* _Work order_: Without the images, output every record exactly as it appears.

* _Records for this exercise_:
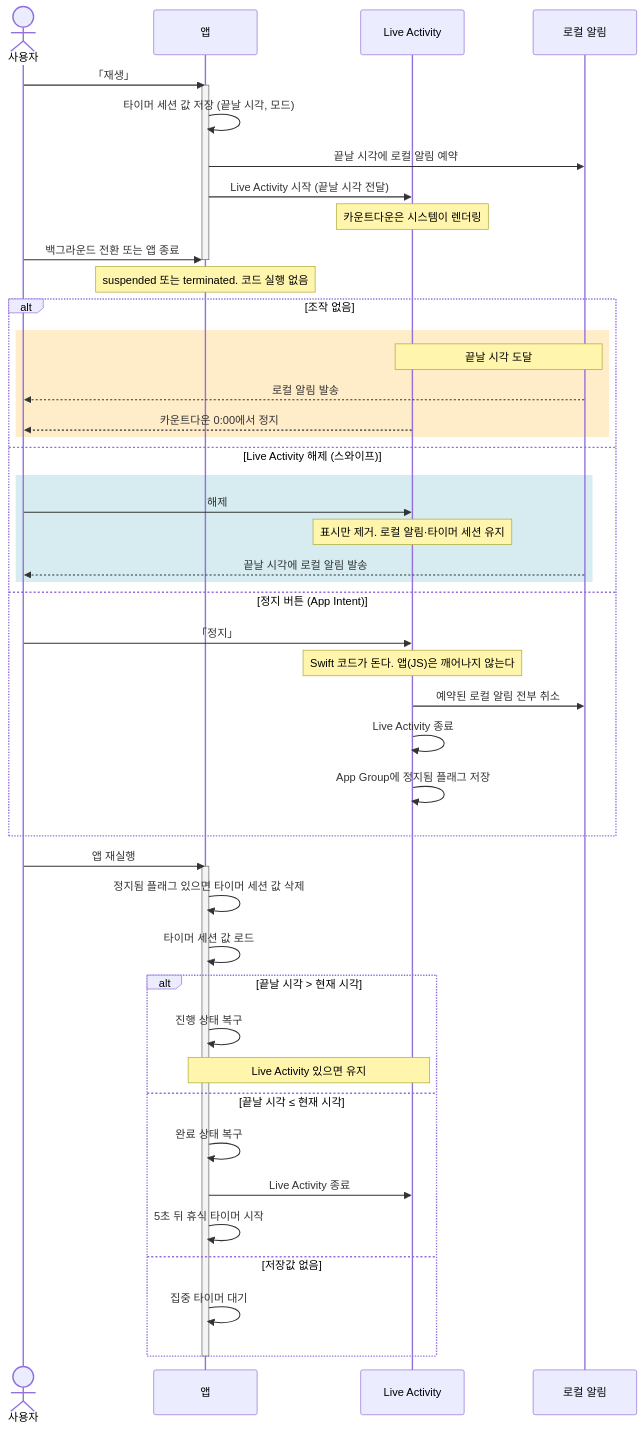
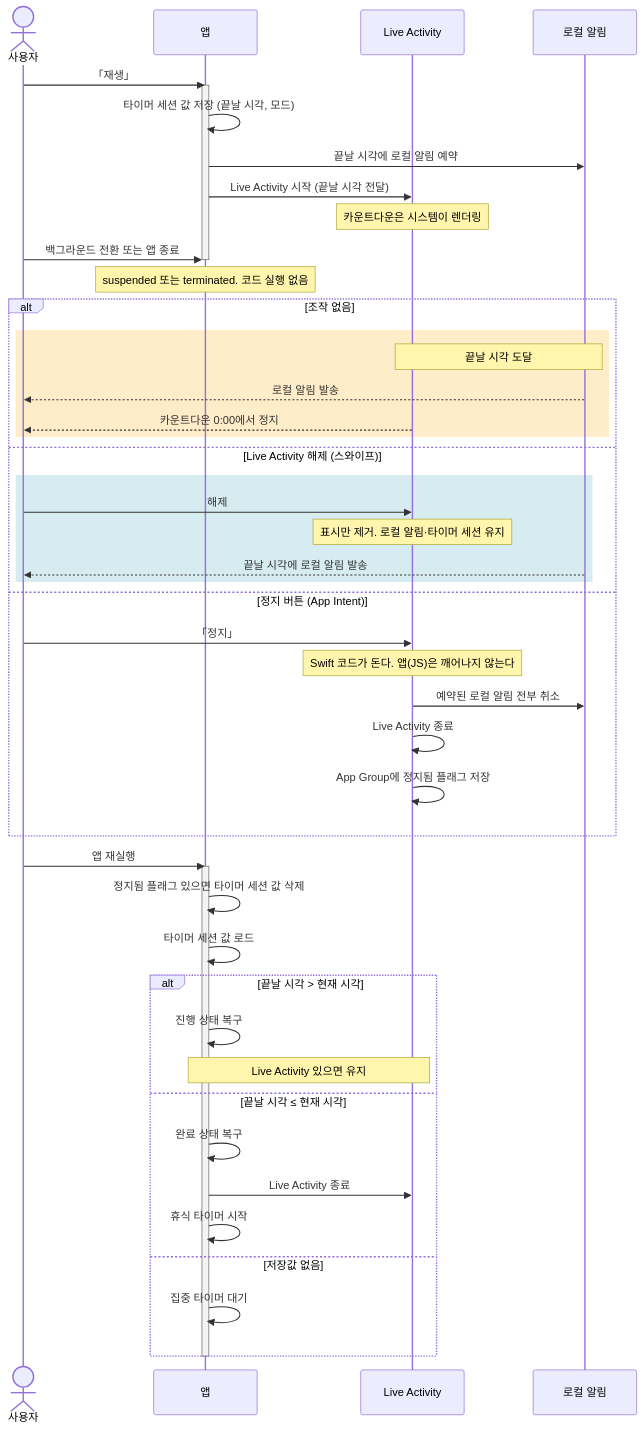
The diagram in SPEC.md (Bori-github/tadaktadak), drawn with Mermaid before and after one commit. The commit also changed other lines of this file and 25 other files, not shown here.

````diff
--- a/SPEC.md
+++ b/SPEC.md
@@ -16,54 +16,54 @@
 ```mermaid
 sequenceDiagram
     actor U as 사용자
     participant A as 앱
     participant L as Live Activity
     participant N as 로컬 알림
 
     U->>A: 「재생」
     activate A
     A->>A: 타이머 세션 값 저장 (끝날 시각, 모드)
     A->>N: 끝날 시각에 로컬 알림 예약
     A->>L: Live Activity 시작 (끝날 시각 전달)
     Note over L: 카운트다운은 시스템이 렌더링
 
     U->>A: 백그라운드 전환 또는 앱 종료
     deactivate A
     Note over A: suspended 또는 terminated. 코드 실행 없음
 
     alt 조작 없음
         rect rgb(255, 236, 200)
             Note over L,N: 끝날 시각 도달
             N-->>U: 로컬 알림 발송
             L-->>U: 카운트다운 0:00에서 정지
         end
     else Live Activity 해제 (스와이프)
         rect rgb(214, 236, 240)
             U->>L: 해제
             Note over L: 표시만 제거. 로컬 알림·타이머 세션 유지
             N-->>U: 끝날 시각에 로컬 알림 발송
         end
     else 정지 버튼 (App Intent)
         U->>L: 「정지」
         Note over L: Swift 코드가 돈다. 앱(JS)은 깨어나지 않는다
         L->>N: 예약된 로컬 알림 전부 취소
         L->>L: Live Activity 종료
         L->>L: App Group에 정지됨 플래그 저장
     end
 
     U->>A: 앱 재실행
     activate A
     A->>A: 정지됨 플래그 있으면 타이머 세션 값 삭제
     A->>A: 타이머 세션 값 로드
     alt 끝날 시각 > 현재 시각
         A->>A: 진행 상태 복구
         Note over A,L: Live Activity 있으면 유지
     else 끝날 시각 ≤ 현재 시각
         A->>A: 완료 상태 복구
         A->>L: Live Activity 종료
-        A->>A: 5초 뒤 휴식 타이머 시작
+        A->>A: 휴식 타이머 시작
     else 저장값 없음
         A->>A: 집중 타이머 대기
     end
     deactivate A
 ```
````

* _Response to this exercise_:
The diagram in SPEC.md (Bori-github/tadaktadak), drawn with Mermaid before and after one commit. The commit also changed other lines of this file and 25 other files, not shown here.

````diff
--- a/SPEC.md
+++ b/SPEC.md
@@ -16,54 +16,54 @@
 ```mermaid
 sequenceDiagram
     actor U as 사용자
     participant A as 앱
     participant L as Live Activity
     participant N as 로컬 알림
 
     U->>A: 「재생」
     activate A
     A->>A: 타이머 세션 값 저장 (끝날 시각, 모드)
     A->>N: 끝날 시각에 로컬 알림 예약
     A->>L: Live Activity 시작 (끝날 시각 전달)
     Note over L: 카운트다운은 시스템이 렌더링
 
     U->>A: 백그라운드 전환 또는 앱 종료
     deactivate A
     Note over A: suspended 또는 terminated. 코드 실행 없음
 
     alt 조작 없음
         rect rgb(255, 236, 200)
             Note over L,N: 끝날 시각 도달
             N-->>U: 로컬 알림 발송
             L-->>U: 카운트다운 0:00에서 정지
         end
     else Live Activity 해제 (스와이프)
         rect rgb(214, 236, 240)
             U->>L: 해제
             Note over L: 표시만 제거. 로컬 알림·타이머 세션 유지
             N-->>U: 끝날 시각에 로컬 알림 발송
         end
     else 정지 버튼 (App Intent)
         U->>L: 「정지」
         Note over L: Swift 코드가 돈다. 앱(JS)은 깨어나지 않는다
         L->>N: 예약된 로컬 알림 전부 취소
         L->>L: Live Activity 종료
         L->>L: App Group에 정지됨 플래그 저장
     end
 
     U->>A: 앱 재실행
     activate A
     A->>A: 정지됨 플래그 있으면 타이머 세션 값 삭제
     A->>A: 타이머 세션 값 로드
     alt 끝날 시각 > 현재 시각
         A->>A: 진행 상태 복구
         Note over A,L: Live Activity 있으면 유지
     else 끝날 시각 ≤ 현재 시각
         A->>A: 완료 상태 복구
         A->>L: Live Activity 종료
-        A->>A: 5초 뒤 휴식 타이머 시작
+        A->>A: 휴식 타이머 시작
     else 저장값 없음
         A->>A: 집중 타이머 대기
     end
     deactivate A
 ```
````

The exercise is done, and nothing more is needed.